Another major impact of the crusades was the effect it had on trade. The pilgrimage of thousands of Europeans to the Holy Land created a need for new routes for supply shipments to feed and arm the crusaders. As such, towns and cities grew in size along the route to the Holy Land with many shops and markets. As well, port cities in Italy grew in size and wealth as merchants worked to meet the needs of travelling crusaders. In fact, some of these cities grew to such prominence that they became the famous city-states of the Renaissance centuries after.
A third major impact of the crusades was the effect it had on the role of feudalism in the lives of Europeans.

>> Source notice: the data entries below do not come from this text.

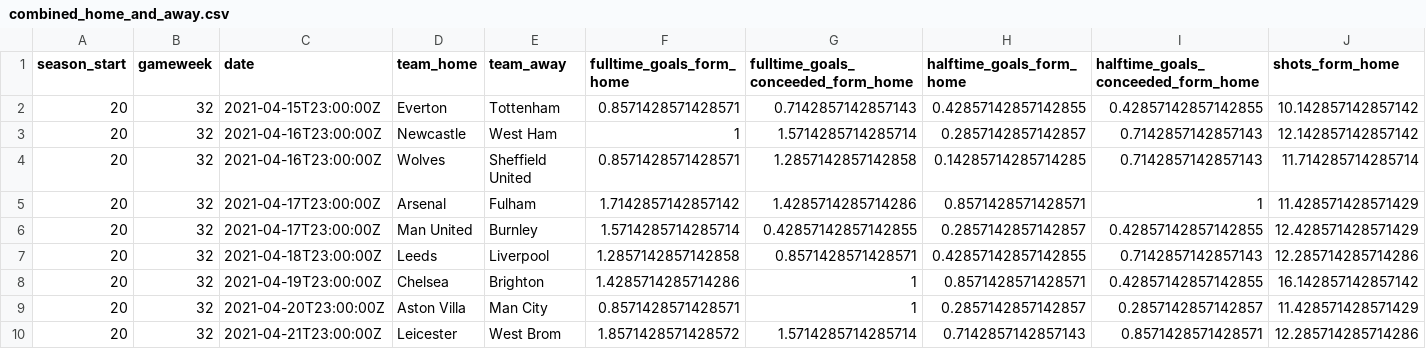
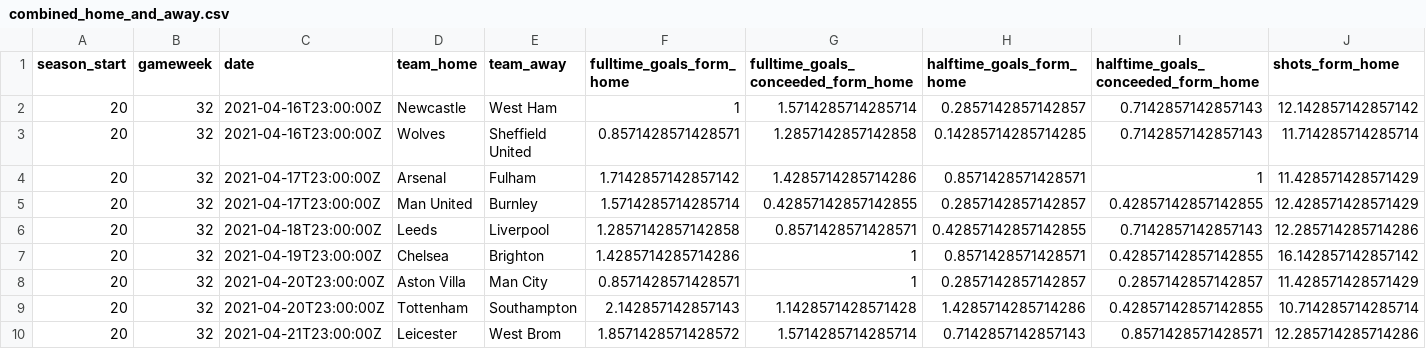
Before and after one commit to Nilafhiosagam/flexdashboard, a CSV file: combined_home_and_away.csv, drawn as a sheet; only a part is shown; removed rows and columns are numbered as before the commit, all else as after; rows hold the shown columns only; the diff names each change by its address in the sheet, - before the commit and + after, or states it on an @@ line.

```diff
--- a/combined_home_and_away.csv
+++ b/combined_home_and_away.csv
-row 2: 20 | 32 | 2021-04-15T23:00:00Z | Everton | Tottenham | 0.8571428571428571 | 0.7142857142857143 | 0.42857142857142855 | 0.42857142857142855 | 10.142857142857142
+row 9: 20 | 32 | 2021-04-20T23:00:00Z | Tottenham | Southampton | 2.142857142857143 | 1.1428571428571428 | 1.4285714285714286 | 0.42857142857142855 | 10.714285714285714
```
Also changed, not shown: results_fixtures.csv, 2 other files.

Feudalism was a form of government common during medieval Europe that involved society being structured in a very rigid and hierarchical way. It was popular in European society from the 9th century until the 15th century and was the form of government in which the country was dominated by an absolute monarch, in which all power was held within a single king. The monarch would rule over the country while the rest of the people were bound by a hierarchical system in which people were placed into classes in which they were born. Due to the crusades, thousands of nobles and peasants left Europe in order to ‘take up the cross’ in the Holy Land. This meant that large populations of people left their land to fight and since feudalism was centered on the principles of land ownership and farming, this caused feudalism to lose its significance in European societies. As well, the increase in trade at certain ports and towns led to the rise of a merchant or middle class. This meant that peasants were able to build up small fortunes for themselves through trading. As a result, the feudal system began to lose its hold on society which eventually led to the ideals of the Renaissance and the emergence of powerful city-states instead of absolute monarchs. In all, the crusades had a profound impact on the world, but especially led to changes and advancements in Europe.
In conclusion, the crusades were a vitally important event to European and Middle Eastern History. They were centered on a clash between different religions and helped transform Europe and the Middle East during the years of the Middle Ages. As well, many historians consider the effects of the crusades as an important event in the emergence of the Renaissance in Europe a few centuries later.